Skip to main content

Today's Family Magazine

Yoga can help kids calm nerves and gain focus

By Nina Polien Light

Jeffrey Bucks of Painesville has sensory processing overload disorder, a condition on the autism spectrum.  The 11-year-old also suffers from severe anxiety.  When his mother, Debbie, learned practicing yoga helps individuals manage anxiety, she registered him for private sessions at Awaken Yoga in Mentor, where he flourished.

Now he attends a yoga workshop that includes special needs and typically developing children.  The weekly, 45-minute sessions teach Jeffrey how to use breathing techniques to regroup when he finds himself in unfamiliar surroundings or an uncomfortable situation.

“If he gets upset or has an episode at school, he knows to try calm-body breathing,” his mother explains.  “We also do some yoga at home, if that’s what it takes for him to calm down. We have a box of cards (printed) with different yoga poses or meditation techniques.”

Jennifer Langsdale, owner of Awaken Yoga, points to the case of a 7-year-old boy who is upset about his parents’ impending divorce.

“Sometimes, at the end of class, we do a happy memory,” she says. “Things were stressful at home and (this child) didn’t want to go to class.  But he remembered being in a pumpkin patch and by the end of class, his state of mind was better. Now, when he has a moment when he may be upset, (his mom says), ‘Let’s breathe and think about that pumpkin patch.’”

In simple terms, traditional yoga is an ancient Indian practice that promotes balancing the body’s nadis, or energetic pathways, through movement and breathing.  Asana, the approach favored in the United States today, focuses on maintaining certain postures that benefit the nervous system, musculoskeletal system and state of mind.

Yoga has been popular with adults in the United States for quite a while, but many parents don’t recognize its value for children.  Judith Eugene, founder of Loving Hands Yoga and Reiki in Cleveland Heights, says yoga is a holistic approach to wellness that combines physical, mental and emotional practices.  It builds strength, flexibility and stamina as well as social and behavioral skills.

“We can teach kids that staying on their own yoga mat is their own personal space and that what they do with their bodies can adversely affect someone else, if they’re not careful,” Eugene says.  “Other sports and dance offer a lot of body awareness, balance, flexibility and strength—which yoga also does—but mindfulness and learning how to relax is probably the most critical skill yoga can teach young kids.”

Children can be introduced to yoga shortly after birth.  Langsdale teaches a “baby and me” class for mothers and their infants.  She invites moms to lay their babies on a favorite blanket.  As Langsdale guides the women through poses, she may encourage them to bend down and tickle their children’s tummies, place their babies on their side while holding warrior pose or massage the little ones’ knees while singing a tune.

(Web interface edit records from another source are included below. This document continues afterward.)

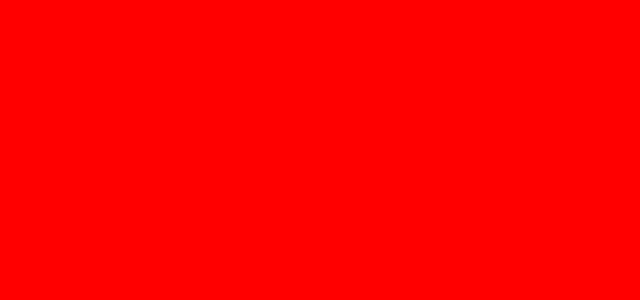
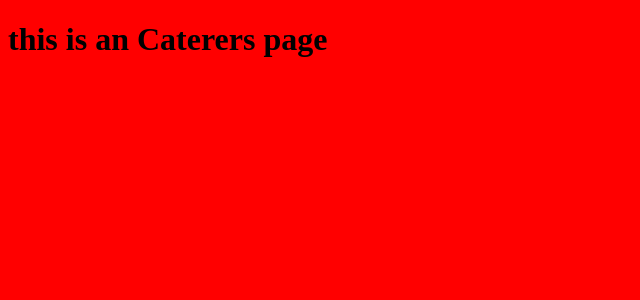
Before and after one commit to ibrahim013/feedand, a React app: page /caterers in a window 1280 px wide. Shown: the top 300 px of the page, without its empty margins (0-640 px from the left). Built offline with nearby package versions, Linux system fonts and the light colour scheme.

Commit message:
route-created

```diff
--- a/package.json
+++ b/package.json
@@ -4,7 +4,7 @@
   "description": "",
   "main": "index.js",
   "scripts": {
-    "start": "webpack-dev-server --mode development --open",
+    "start": "webpack-dev-server --mode development --open --history-api-fallback",
     "build": "webpack --mode production",
     "test": "echo \"Error: no test specified\" && exit 1"
   },
--- a/src/App.js
+++ b/src/App.js
@@ -1,11 +1,17 @@
 import React from 'react';
 import { Route, Switch } from "react-router-dom";
 import IndexLayout from './component/IndexLayout.jsx';
+import Admin from './component/Admin.jsx';
+import Caterers from './component/Caterers.jsx';
+import Profile from './component/Profile.jsx';
 
 const App = () => (
   <div className="">
   <Switch>
     <Route exact path="/" component={IndexLayout} />
+    <Route path="/admin" component={Admin} />
+    <Route exact path="/caterers" component={Caterers} />
+    <Route exact path="/profile" component={Profile} />
     </Switch>
   </div>
 );
--- /dev/null
+++ b/src/component/Admin.jsx
@@ -0,0 +1,12 @@
+import React from "react";
+
+export class Admin extends React.Component{
+    render(){
+        return(
+            <div>
+                <h1>this is an admin page</h1>
+            </div>
+        )
+    }
+}
+export default Admin;
--- /dev/null
+++ b/src/component/Caterers.jsx
@@ -0,0 +1,12 @@
+import React from "react";
+
+export class Caterers extends React.Component{
+    render(){
+        return(
+            <div>
+                <h1>this is an Caterers page</h1>
+            </div>
+        )
+    }
+}
+export default Caterers;
--- /dev/null
+++ b/src/component/Profile.jsx
@@ -0,0 +1,12 @@
+import React from "react";
+
+export class Profile extends React.Component{
+    render(){
+        return(
+            <div>
+                <h1>this is an Profile page</h1>
+            </div>
+        )
+    }
+}
+export default Profile;
```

Studios take different approaches to introducing yoga, but certified instructors agree that teaching children is much different than teaching adults.  Around age 3 or 4, most children are capable of staying in one place and listening to an instructor’s prompt, Eugene says. She sometimes guides her young charges through a pretend walk in the forest, where they “meet” animals and perform yoga poses that correspond with that animal.  Langsdale says kids may hold toy dogs or lions, bark or roar while learning the downward dog or lion pose postures. Age-appropriate games, imagined scenarios and craft projects are often incorporated into yoga sessions until children become teenagers and are better equipped to handle a traditional yoga class.

Both Eugene and Langsdale emphasize the benefits of yoga for the entire family.

“Some parents will bring kids to a kids’ yoga class, but they won’t stay and take the adult class going on in the other room,” Langsdale says.  “It’s so important for parents to participate in yoga or some kind of mindfulness because they’re just as stressed as their children.  Kids learn good—and some bad—behaviors through their parents.”

Awaken Yoga

Loving Hands Yoga and Reiki